Each entry below is to be extracted exactly.

*** DATA RECORDS Section Begins ***

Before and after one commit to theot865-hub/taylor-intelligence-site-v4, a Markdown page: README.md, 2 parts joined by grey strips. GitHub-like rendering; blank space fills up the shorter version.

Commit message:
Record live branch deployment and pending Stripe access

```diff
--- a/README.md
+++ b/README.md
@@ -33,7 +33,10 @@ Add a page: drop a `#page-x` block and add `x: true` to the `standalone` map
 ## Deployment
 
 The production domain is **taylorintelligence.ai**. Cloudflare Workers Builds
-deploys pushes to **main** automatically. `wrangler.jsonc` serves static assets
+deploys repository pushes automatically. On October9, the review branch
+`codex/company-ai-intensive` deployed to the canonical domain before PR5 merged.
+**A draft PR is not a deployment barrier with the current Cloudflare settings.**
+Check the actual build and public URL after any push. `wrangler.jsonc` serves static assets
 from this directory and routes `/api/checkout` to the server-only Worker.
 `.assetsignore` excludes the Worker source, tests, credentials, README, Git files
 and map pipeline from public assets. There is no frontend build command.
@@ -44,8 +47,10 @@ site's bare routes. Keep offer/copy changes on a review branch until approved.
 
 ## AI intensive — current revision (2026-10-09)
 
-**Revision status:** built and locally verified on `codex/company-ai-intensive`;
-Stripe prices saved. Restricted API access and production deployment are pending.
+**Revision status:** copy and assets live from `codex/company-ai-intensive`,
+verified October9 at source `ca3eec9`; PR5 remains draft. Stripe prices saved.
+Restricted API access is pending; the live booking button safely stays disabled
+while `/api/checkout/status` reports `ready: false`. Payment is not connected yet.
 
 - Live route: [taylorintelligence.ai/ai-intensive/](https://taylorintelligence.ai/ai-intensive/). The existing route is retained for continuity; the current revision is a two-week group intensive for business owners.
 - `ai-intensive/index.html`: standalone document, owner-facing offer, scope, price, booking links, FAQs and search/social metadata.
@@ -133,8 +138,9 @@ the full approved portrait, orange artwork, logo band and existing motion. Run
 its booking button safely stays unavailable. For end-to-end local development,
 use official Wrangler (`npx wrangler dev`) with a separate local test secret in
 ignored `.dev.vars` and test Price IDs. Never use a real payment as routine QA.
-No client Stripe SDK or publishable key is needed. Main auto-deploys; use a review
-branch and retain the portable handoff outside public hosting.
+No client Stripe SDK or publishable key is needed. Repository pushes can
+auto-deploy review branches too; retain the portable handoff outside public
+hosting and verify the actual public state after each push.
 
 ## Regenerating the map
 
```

*** DATA RECORDS Section Ends ***

• [OUTPUT OF THE TASK]
Before and after one commit to theot865-hub/taylor-intelligence-site-v4, a Markdown page: README.md, 2 parts joined by grey strips. GitHub-like rendering; blank space fills up the shorter version.

Commit message:
Record live branch deployment and pending Stripe access

```diff
--- a/README.md
+++ b/README.md
@@ -33,7 +33,10 @@ Add a page: drop a `#page-x` block and add `x: true` to the `standalone` map
 ## Deployment
 
 The production domain is **taylorintelligence.ai**. Cloudflare Workers Builds
-deploys pushes to **main** automatically. `wrangler.jsonc` serves static assets
+deploys repository pushes automatically. On October9, the review branch
+`codex/company-ai-intensive` deployed to the canonical domain before PR5 merged.
+**A draft PR is not a deployment barrier with the current Cloudflare settings.**
+Check the actual build and public URL after any push. `wrangler.jsonc` serves static assets
 from this directory and routes `/api/checkout` to the server-only Worker.
 `.assetsignore` excludes the Worker source, tests, credentials, README, Git files
 and map pipeline from public assets. There is no frontend build command.
@@ -44,8 +47,10 @@ site's bare routes. Keep offer/copy changes on a review branch until approved.
 
 ## AI intensive — current revision (2026-10-09)
 
-**Revision status:** built and locally verified on `codex/company-ai-intensive`;
-Stripe prices saved. Restricted API access and production deployment are pending.
+**Revision status:** copy and assets live from `codex/company-ai-intensive`,
+verified October9 at source `ca3eec9`; PR5 remains draft. Stripe prices saved.
+Restricted API access is pending; the live booking button safely stays disabled
+while `/api/checkout/status` reports `ready: false`. Payment is not connected yet.
 
 - Live route: [taylorintelligence.ai/ai-intensive/](https://taylorintelligence.ai/ai-intensive/). The existing route is retained for continuity; the current revision is a two-week group intensive for business owners.
 - `ai-intensive/index.html`: standalone document, owner-facing offer, scope, price, booking links, FAQs and search/social metadata.
@@ -133,8 +138,9 @@ the full approved portrait, orange artwork, logo band and existing motion. Run
 its booking button safely stays unavailable. For end-to-end local development,
 use official Wrangler (`npx wrangler dev`) with a separate local test secret in
 ignored `.dev.vars` and test Price IDs. Never use a real payment as routine QA.
-No client Stripe SDK or publishable key is needed. Main auto-deploys; use a review
-branch and retain the portable handoff outside public hosting.
+No client Stripe SDK or publishable key is needed. Repository pushes can
+auto-deploy review branches too; retain the portable handoff outside public
+hosting and verify the actual public state after each push.
 
 ## Regenerating the map
 
```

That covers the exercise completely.